### WHAT THE TASK ASKS
Every record gets copied exactly, and no picture goes with it.

### INPUT FOR THIS TASK

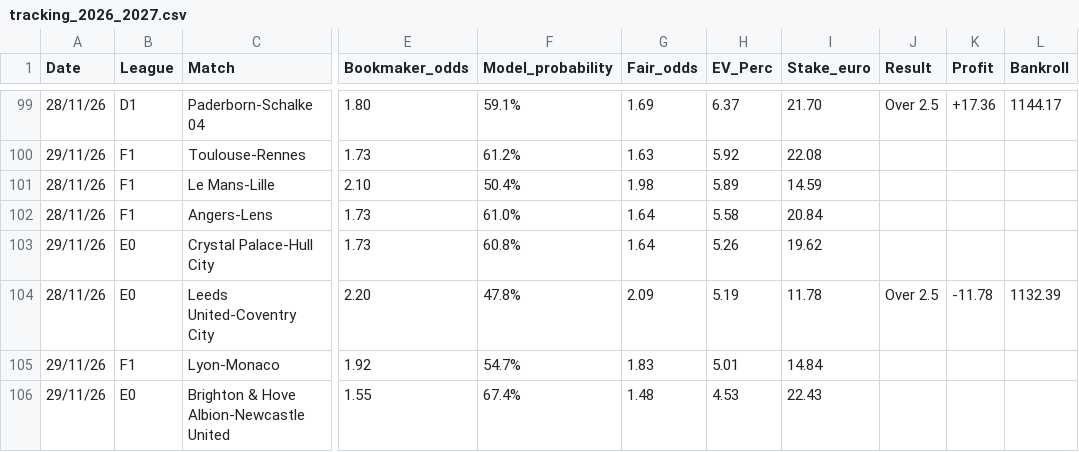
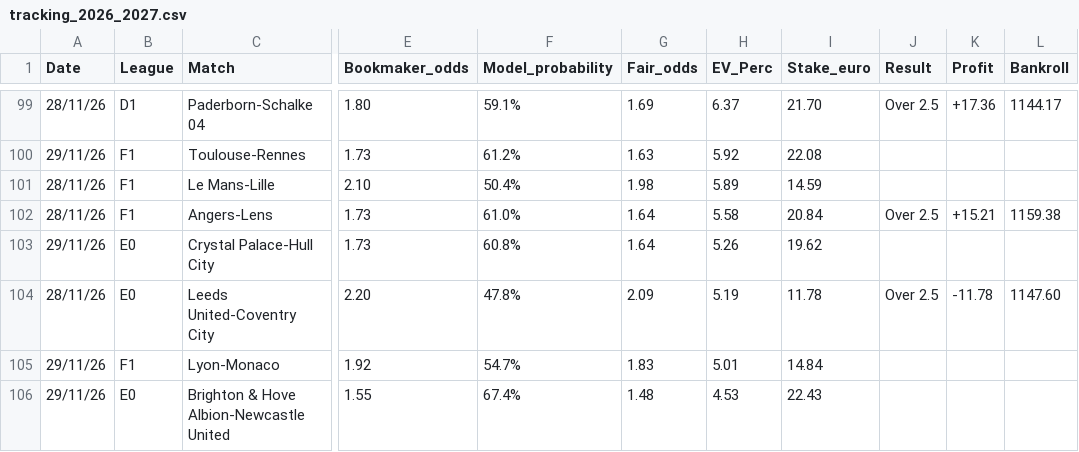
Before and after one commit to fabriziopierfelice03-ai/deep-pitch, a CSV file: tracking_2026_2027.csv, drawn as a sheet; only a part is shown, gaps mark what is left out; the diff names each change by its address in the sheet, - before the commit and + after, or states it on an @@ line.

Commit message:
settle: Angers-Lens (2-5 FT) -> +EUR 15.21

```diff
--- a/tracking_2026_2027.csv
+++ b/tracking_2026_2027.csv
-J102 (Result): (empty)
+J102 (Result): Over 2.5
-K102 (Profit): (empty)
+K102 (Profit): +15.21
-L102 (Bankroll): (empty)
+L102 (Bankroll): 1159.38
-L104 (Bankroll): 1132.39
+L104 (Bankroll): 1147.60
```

### EXERCISE ANSWER
Before and after one commit to fabriziopierfelice03-ai/deep-pitch, a CSV file: tracking_2026_2027.csv, drawn as a sheet; only a part is shown, gaps mark what is left out; the diff names each change by its address in the sheet, - before the commit and + after, or states it on an @@ line.

Commit message:
settle: Angers-Lens (2-5 FT) -> +EUR 15.21

```diff
--- a/tracking_2026_2027.csv
+++ b/tracking_2026_2027.csv
-J102 (Result): (empty)
+J102 (Result): Over 2.5
-K102 (Profit): (empty)
+K102 (Profit): +15.21
-L102 (Bankroll): (empty)
+L102 (Bankroll): 1159.38
-L104 (Bankroll): 1132.39
+L104 (Bankroll): 1147.60
```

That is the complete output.